Can I help? Another hour passed and I found myself amidst a whole posse of neighborhood kids hands covered with miniature gloves working together for gardens. “Alright, we’ve got to work really hard so we can get gardening as soon as possible!”, an older brother instructed his siblings. As the days passed, it would take less than 10 minutes after I’d parked the van, before my new friends would arrive enthused for the work that needed to be done. They all know Backyard Growers from our school programs and as we worked together we dreamed and schemed what types of lettuce we want to grow, our favorite beets, the importance of recycling, why we love the earth, and the joy of harvesting potatoes.
As the month began its conclusion, we faced the garden marvelled at its transformation. With the help of these neighborhood kids, in four weeks we clipped, pulled, shovelled, raked, collected trash, laid landscape fabric, laid the landscape fabric again (courtesy of a major storm), built beds, filled beds, and moved stone dust. This fall as the world around us began to retreat, I watched a garden sprout from the ground and a tribe of young gardeners proudly take ownership of it. At Willowood there is now a garden (a reality that at one point seemed improbable) and there is a crew of young gardeners eager to bring forth life where junk once dwelled dormant.

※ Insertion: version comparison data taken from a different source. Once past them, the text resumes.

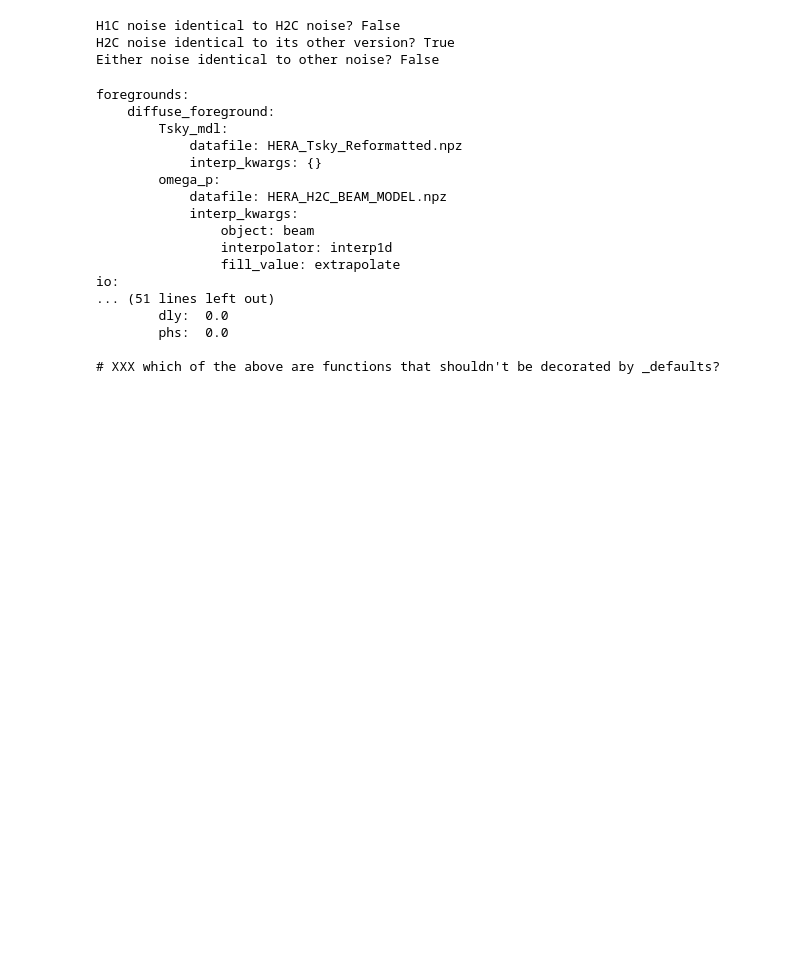
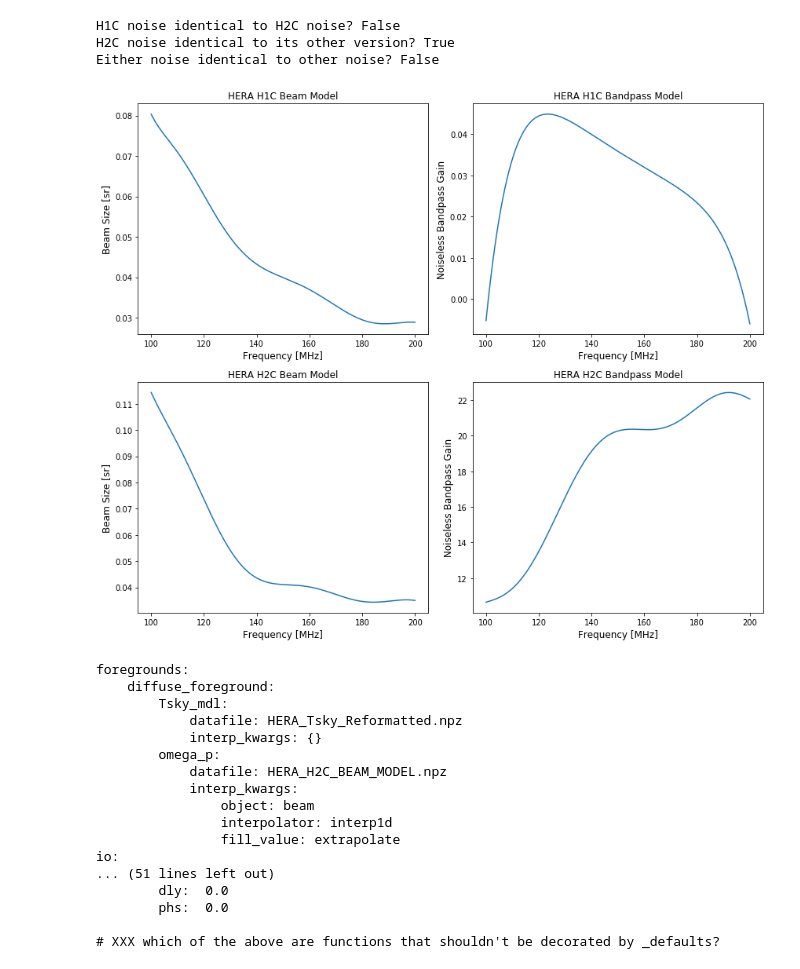
Before and after one commit to HERA-Team/hera_sim, a Jupyter notebook: docs/tutorials/hera_sim_defaults.ipynb, the cells around one changed output. Drawn from its saved outputs; the diff is of its cells as text; code cells hidden in the pictures; blank space fills up the shorter version.

```diff
--- a/docs/tutorials/hera_sim_defaults.ipynb
+++ b/docs/tutorials/hera_sim_defaults.ipynb
@@ -148,6 +148,29 @@ print("Either noise identical to other noise? {}".format(np.all(h1c_noise==other
 H1C noise identical to H2C noise? False
 H2C noise identical to its other version? True
 Either noise identical to other noise? False
+# %%
+# check out what the beam and bandpass look like
+seasons = ('h1c', 'h2c')
+beams = {'h1c': h1c_beam, 'h2c': h2c_beam}
+bps = {'h1c': h1c_bandpass, 'h2c': h2c_bandpass}
+fig = plt.figure(figsize=(12,10))
+axes = fig.subplots(2,2)
+for j, ax in enumerate(axes[:,0]):
+    seas = seasons[j]
+    ax.set_xlabel('Frequency [MHz]', fontsize=12)
+    ax.set_ylabel('Beam Size [sr]', fontsize=12)
+    ax.set_title('HERA {} Beam Model'.format(seas.upper()), fontsize=12)
+    ax.plot(fqs * 1e3, np.polyval(beams[seas], fqs))
+for j, ax in enumerate(axes[:,1]):
+    seas = seasons[j]
+    ax.set_xlabel('Frequency [MHz]', fontsize=12)
+    ax.set_ylabel('Noiseless Bandpass Gain', fontsize=12)
+    ax.set_title('HERA {} Bandpass Model'.format(seas.upper()), fontsize=12)
+    ax.plot(fqs * 1e3, np.polyval(bps[seas], fqs))
+plt.tight_layout()
+plt.show()
+# %% [output]
+[figure, added]
 # %%
 # what does a configuration file look like? let's take a gander
 with open(hera_sim.defaults._config, 'r') as config:
```
Also changed, not shown: parts of 7 cells of this notebook, 2 other files.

“Are we going to garden today?” a young boy asked me with hope one 30 degree afternoon in November. I laughed to myself and explained to him that it’s too cold these days for food to grow, but that I’ll be back in the spring to plant seeds. But the seeds have already been planted and the garden is already growing. I do believe that there is something glorious about the light here on Cape Ann; but I think this awe-filled season has less to do with the horizon and more about the light swirling inside these young people who are so enthusiastic about having their own garden.